Living two time zones from its nearest opponent, Hawaii is used
to traveling insane distances. Earlier this season, the Rainbow
Warriors went from Boise State to play Southern Illinois on
national television, only to travel to Texas-El Paso on
three-and-a-half hours sleep for a crucial Western Athletic
Conference game.

But this week’s journey was even more of a challenge.

The Rainbow Warriors beat Nebraska in Manoa (near Honolulu),
Hawaii, in the NIT second round on Monday night and went straight
to the airport. After a two-hour layover in Salt Lake City, Hawaii
arrived in Detroit at about 6 p.m. Tuesday and went to Crisler
Arena for a shoot-around.

While the Rainbow Warriors desperately wanted to reach the NIT
semifinals for the first time in school history — yesterday
was their fifth quarterfinal appearance — they ran out of gas
in the game’s final 10 minutes.

“(The Wolverines) were running it a little bit more than
what the film showed, and it wore us down,” Hawaii coach
Riley Wallace said. “And it showed.”

The Rainbow Warriors did an excellent job running their
offensive sets in the first half and went into the locker room down
just six, but they didn’t have the energy in their legs to do
the same in the second half. Michigan’s superior athleticism
forced a lot of steals, leading to a plethora of fast-break
points.

“That’s something that we were able to do earlier in
the year that we were not able to do in the Big Ten
conference,” Michigan guard Daniel Horton said. “Coach
(Tommy) Amaker said our first option on defense is to steal the
basketball.”

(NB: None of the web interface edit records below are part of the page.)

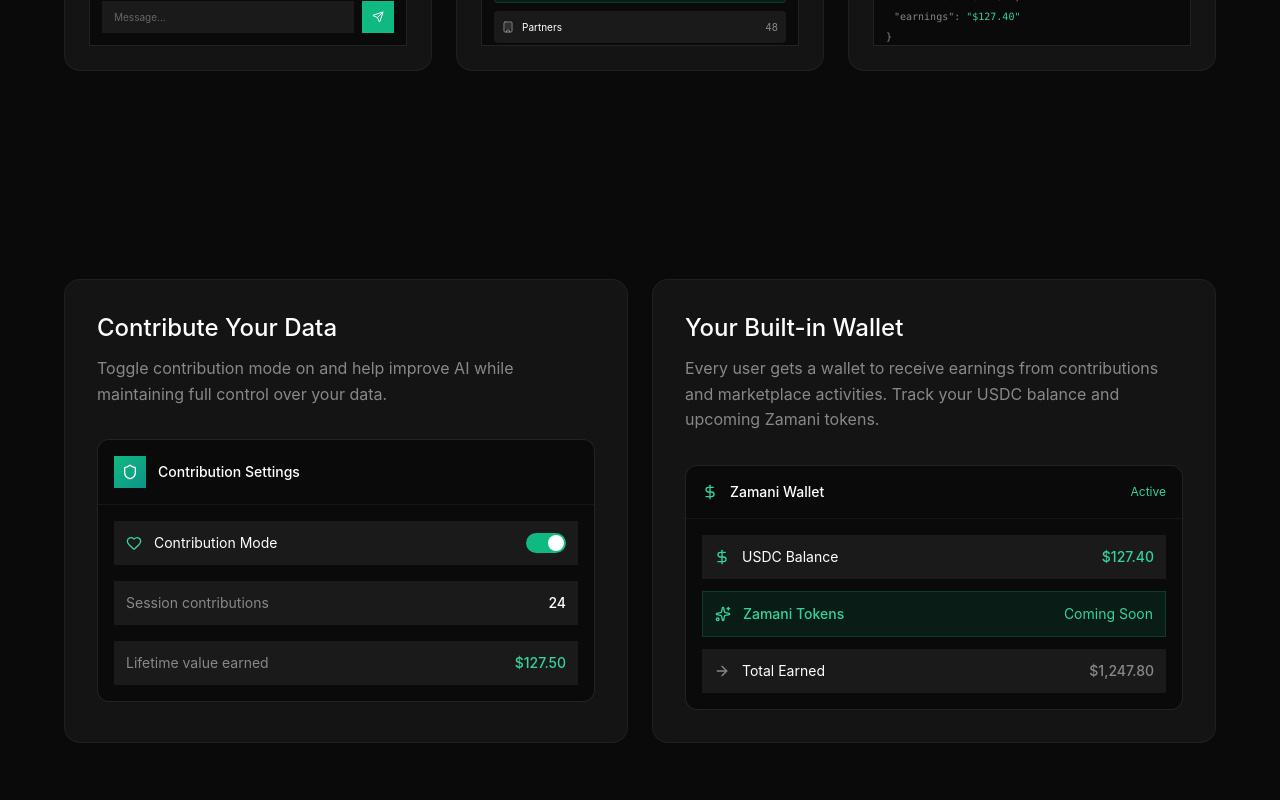
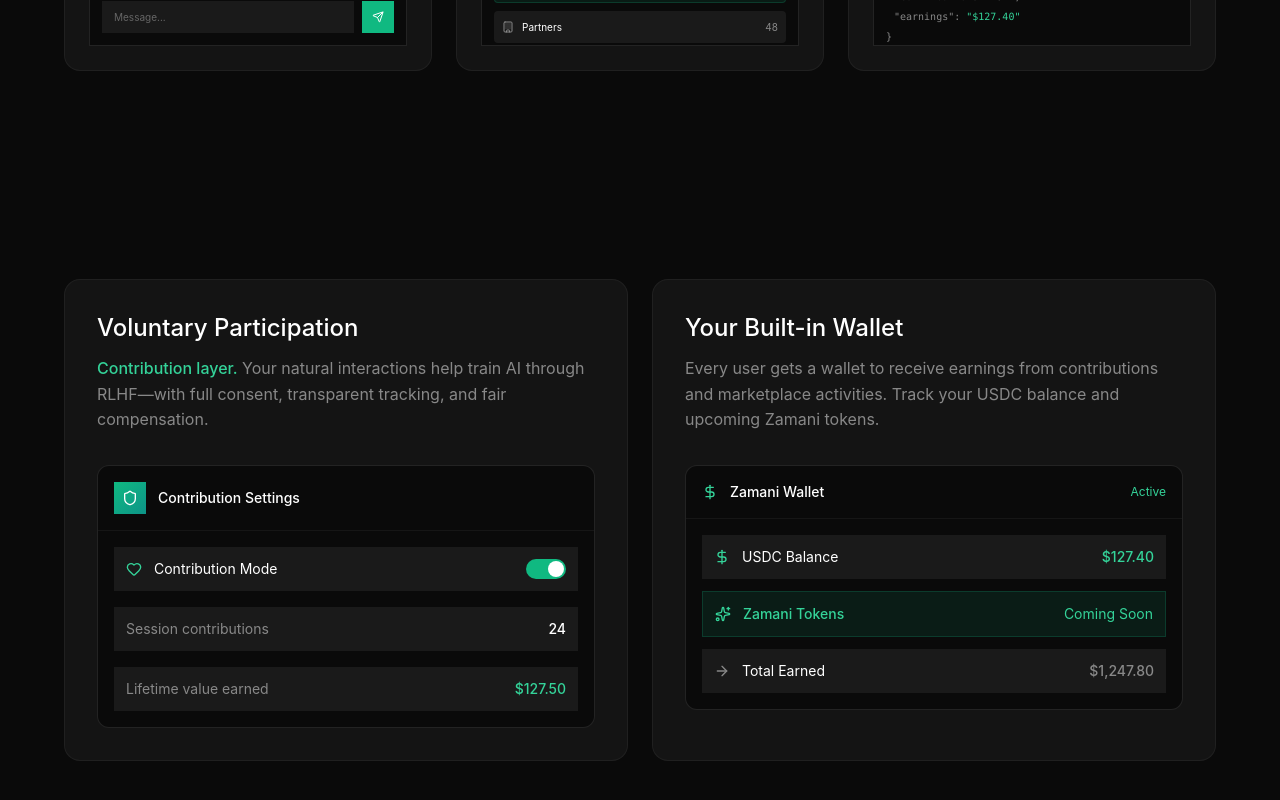
Before and after one commit to Laudedgg/ZamaniLabs, a React (Vite) app: page / in a window 1280 px wide. Shown: the part 1922-2722 px from the top of the page. Built offline with nearby package versions, Linux system fonts and the light colour scheme; the HTML template or start-up script is replaced by a standard one.

Commit message:
Update contribution card to emphasize RLHF voluntary participation

```diff
--- a/src/App.tsx
+++ b/src/App.tsx
@@ -621,9 +621,9 @@ function App() {
               variants={staggerItem}
               className="rounded-2xl p-8 bg-[#141414] border border-white/5"
             >
-              <h3 className="text-2xl font-medium text-white mb-3">Contribute Your Data</h3>
+              <h3 className="text-2xl font-medium text-white mb-3">Voluntary Participation</h3>
               <p className="text-[#888] mb-8">
-                Toggle contribution mode on and help improve AI while maintaining full control over your data.
+                <span className="text-emerald-400 font-medium">Contribution layer.</span> Your natural interactions help train AI through RLHF—with full consent, transparent tracking, and fair compensation.
               </p>
 
               {/* UI Mockup - Consent Toggle Interface */}
```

Wallace said that he has never been prouder of his team despite
the loss because they had to travel more than any other team in
school history. The team’s leading scorer, Michael Kuebler
— who scored 19 last night — is also an academic
All-American and holds a job on the side.

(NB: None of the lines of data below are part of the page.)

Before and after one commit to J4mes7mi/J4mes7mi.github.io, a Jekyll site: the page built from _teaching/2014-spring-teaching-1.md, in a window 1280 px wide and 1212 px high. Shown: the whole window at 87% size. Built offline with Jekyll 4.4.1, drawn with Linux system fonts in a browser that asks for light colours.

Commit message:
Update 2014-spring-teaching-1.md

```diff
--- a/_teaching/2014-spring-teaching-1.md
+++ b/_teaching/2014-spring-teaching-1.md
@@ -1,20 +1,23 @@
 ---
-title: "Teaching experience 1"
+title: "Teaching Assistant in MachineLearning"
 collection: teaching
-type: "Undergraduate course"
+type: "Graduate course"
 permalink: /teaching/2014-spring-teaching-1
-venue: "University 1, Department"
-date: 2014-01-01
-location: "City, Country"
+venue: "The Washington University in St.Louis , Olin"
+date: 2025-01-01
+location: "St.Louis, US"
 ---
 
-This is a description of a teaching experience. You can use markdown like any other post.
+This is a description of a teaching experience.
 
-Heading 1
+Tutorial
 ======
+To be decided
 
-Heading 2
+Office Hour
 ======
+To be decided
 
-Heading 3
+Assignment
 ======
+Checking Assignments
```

“Those guys are what the student-athlete is all
about,” Wallace said.

While the Rainbow Warriors aren’t going to New York, they
are going someplace that may be better: home.

“It’s the greatest place to live,” Wallace
said. “I’m an Illinois boy — I like the Midwest.
But there’s no place like Hawaii.”

Back in style: Still not fully recovered from the separated
shoulder he suffered at the Big Ten Tournament, Lester Abram
didn’t think he would see any action in last night’s
game.

Not only did Abram play, but the sophomore led the Wolverines in
scoring, finishing with 17 points and five rebounds.

Abram checked into the game with 13:35 remaining in the first
half and showed few signs of rust. A minute later, freshman guard
Dion Harris found Abram open in the corner in front of the Hawaii
bench, and Abram drained the 3-pointer. Shortly after that, Abram
stole a pass in the backcourt from Hawaii guard Jason Carter and
took the ball coast-to-coast for a dunk.

“I didn’t think I was going to play at all,”
Abram said. “I just went out there and was my regular
self.”

Abram went 5-for-7 from the floor in the first half for 12
points. Abram played extended minutes as senior forward Bernard
Robinson was in foul trouble early in the second half.

Notes: Home teams are 28-6 so far in the 2004 NIT … The
NIT will not include a consolation third-place game this year, a
change from recent years.

Leave a comment

Your email address will not be published.